Assuming that it’s actually, you know, there, this is the main area that a recruiter is going to be scanning in order to figure out if they want to hire you.

Here are some things to keep in mind while writing your career objective statement:

  • The recruiter wants to know what’s in it for them — that means that, while it’s important to mention what you hope to get out of the deal, you should frame your objective in such a way that it makes the most important thing the stuff that you are able to offer a new employer.
  • Keep your objective statement as specific as possible — otherwise, what’s the point? — but don’t go too far off the rails. Keep it short.
  • Make sure you change up the objective statement for different job listings. It’s a big mistake to keep things the same every time, as you’re missing an opportunity to better tailor your experiences to the needs of a new position.

3. Career Objective Examples

You want to make sure that more than anything, your objective statement filters your real goals through the worldview you believe that the company you’re applying to is going to be looking at your resume through.

To that end, we have a few ideas of what career objective statements for the same position could look like depending on the sort of workplace that you’re applying to:

  • (When applying to a particularly “green” company) — “Seeking a position with a ecologically-conscious company in order to enhance my knowledge of how my job can be applied to fields related to environmental awareness.”
  • (When applying to a job that involves a lot of puzzle solving) — “To better learn how my problem-solving skills can be applied more specifically within my field.”
  • (When applying to a workplace with a major team focus, or when applying to an entry level position) — “To enhance my occupational skills within the context of a larger, dynamic team structure.”

Wrapping Up:

That’s all for this one!
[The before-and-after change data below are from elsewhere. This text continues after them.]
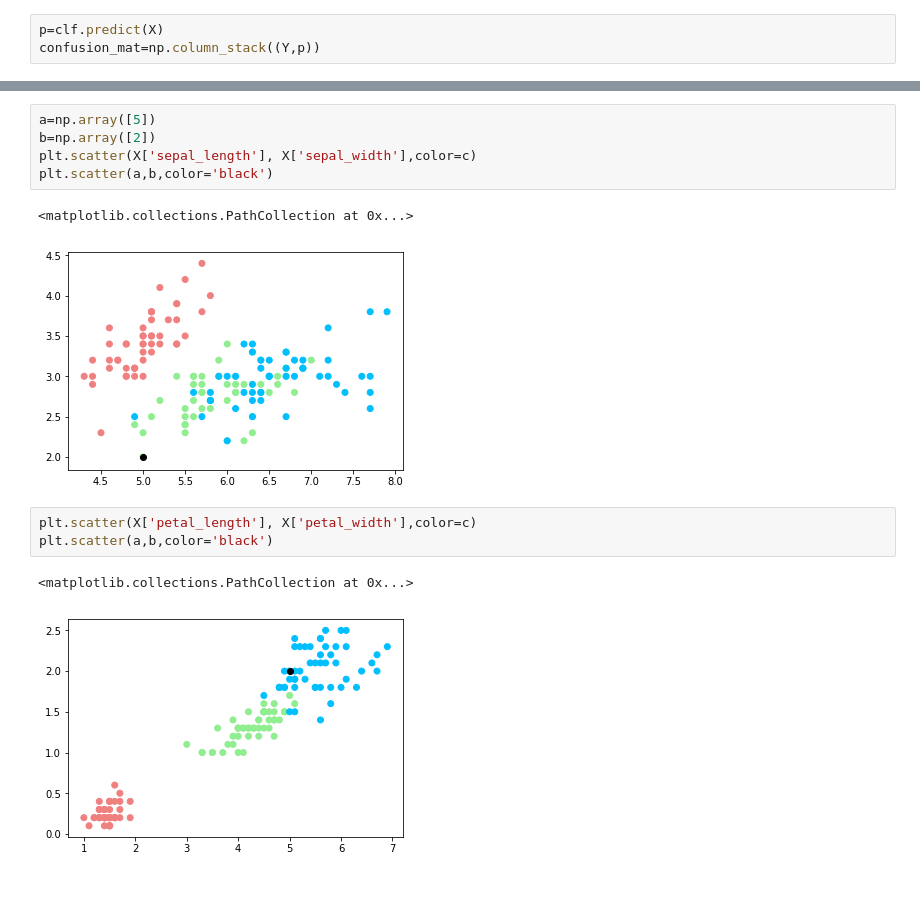
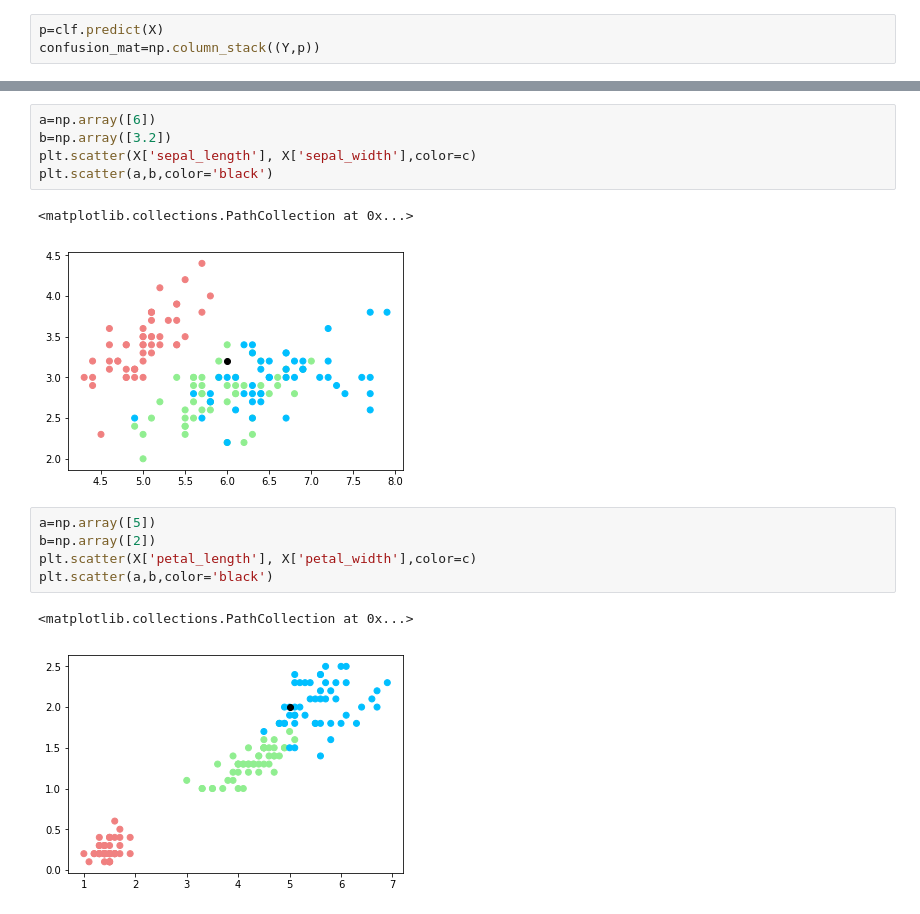
Before and after one commit to anilkumarmeena/Iris-Species-classifier, a Jupyter notebook: classifier.ipynb, the cells around one changed output, grey strips where cells are left out. Saved outputs shown, nothing was run; the diff lists cells and outputs as text.

```diff
--- a/classifier.ipynb
+++ b/classifier.ipynb
@@ -49,14 +49,16 @@ clf.predict([[6.0,4.8,5,2]])
 # %% [output]
 array([3], dtype=int64)
 # %%
-a=np.array([5])
-b=np.array([2])
+a=np.array([6])
+b=np.array([3.2])
 plt.scatter(X['sepal_length'], X['sepal_width'],color=c)
 plt.scatter(a,b,color='black')
 # %% [output]
 <matplotlib.collections.PathCollection at 0x...>
-[figure, old version]
+[figure, new version]
 # %%
+a=np.array([5])
+b=np.array([2])
 plt.scatter(X['petal_length'], X['petal_width'],color=c)
 plt.scatter(a,b,color='black')
 # %% [output]
```
Also changed, not shown: parts of 1 cell of this notebook.
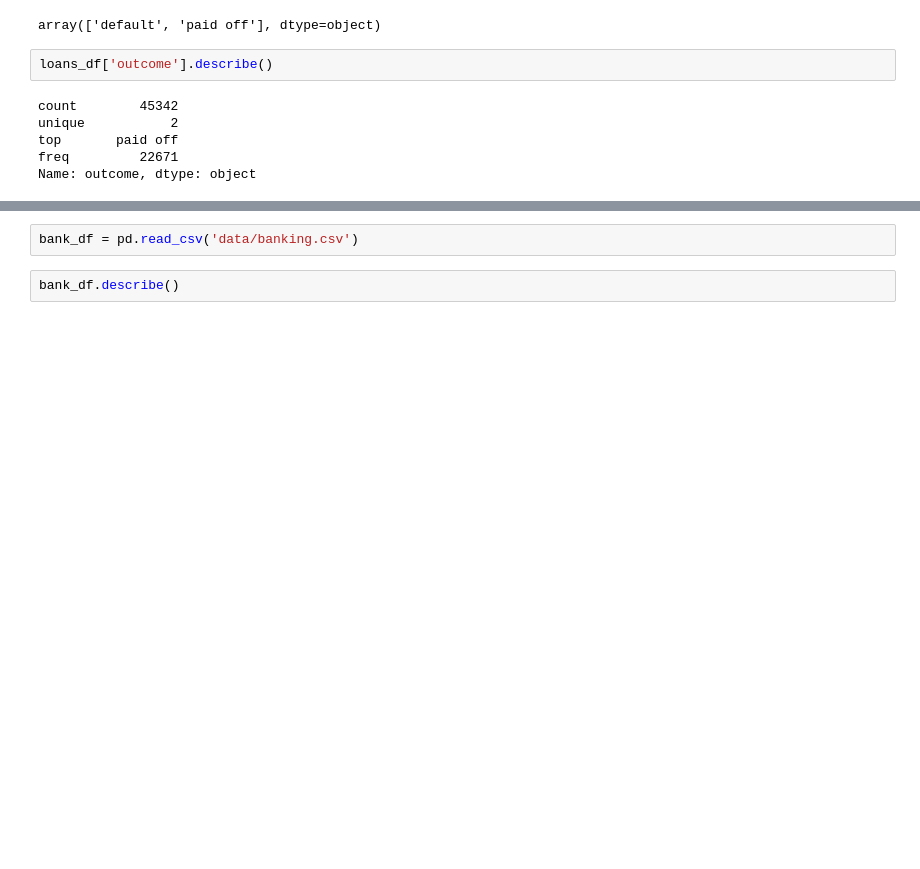
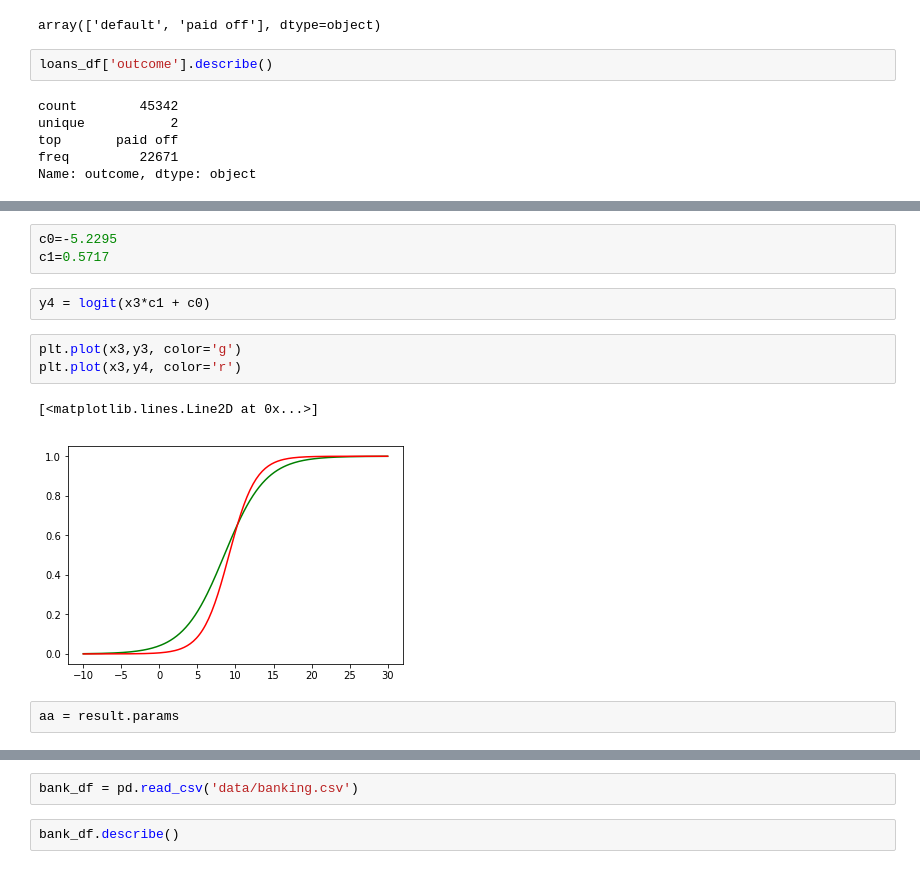
Before and after one commit to coolum001/Stats4DSNotebookProject, a Jupyter notebook: Stats4DS-2.ipynb, the cells around one changed output, grey strips where cells are left out. Saved outputs shown, nothing was run; the diff lists cells and outputs as text; blank space fills up the shorter version.

```diff
--- a/Stats4DS-2.ipynb
+++ b/Stats4DS-2.ipynb
@@ -50,0 +188,13 @@ Name: outcome, dtype: object
+# %%
+c0=-5.2295
+c1=0.5717
+# %%
+y4 = logit(x3*c1 + c0)
+# %%
+plt.plot(x3,y3, color='g')
+plt.plot(x3,y4, color='r')
+# %% [output]
+[<matplotlib.lines.Line2D at 0x...>]
+[figure, added]
+# %%
+aa = result.params
```
Also changed, not shown: parts of 77 cells of this notebook, 1 other file.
Just keep in mind:

When deciding whether or not you should include a resume objective in the first place, don’t forget about your third option:

The resume summary statement.

Rather than talk about what you hope to accomplish with your resume, it can often be more helpful to simply summarize the resume itself in a few short sentences.

It’s important to note that these options aren’t interchangeable and serve different purposes, but you’ll find that by going through resumes related to your industry, you should be able to see what the expectation is for your job in particular.

Best of luck! Here are some other links to help you on your way:

3 Tips to Answering the Interview Question “Tell Me About Yourself”
3 Tips for Writing Resume Objectives for Entry Level Jobs
3 Tips for Identifying the Worst Companies to Work For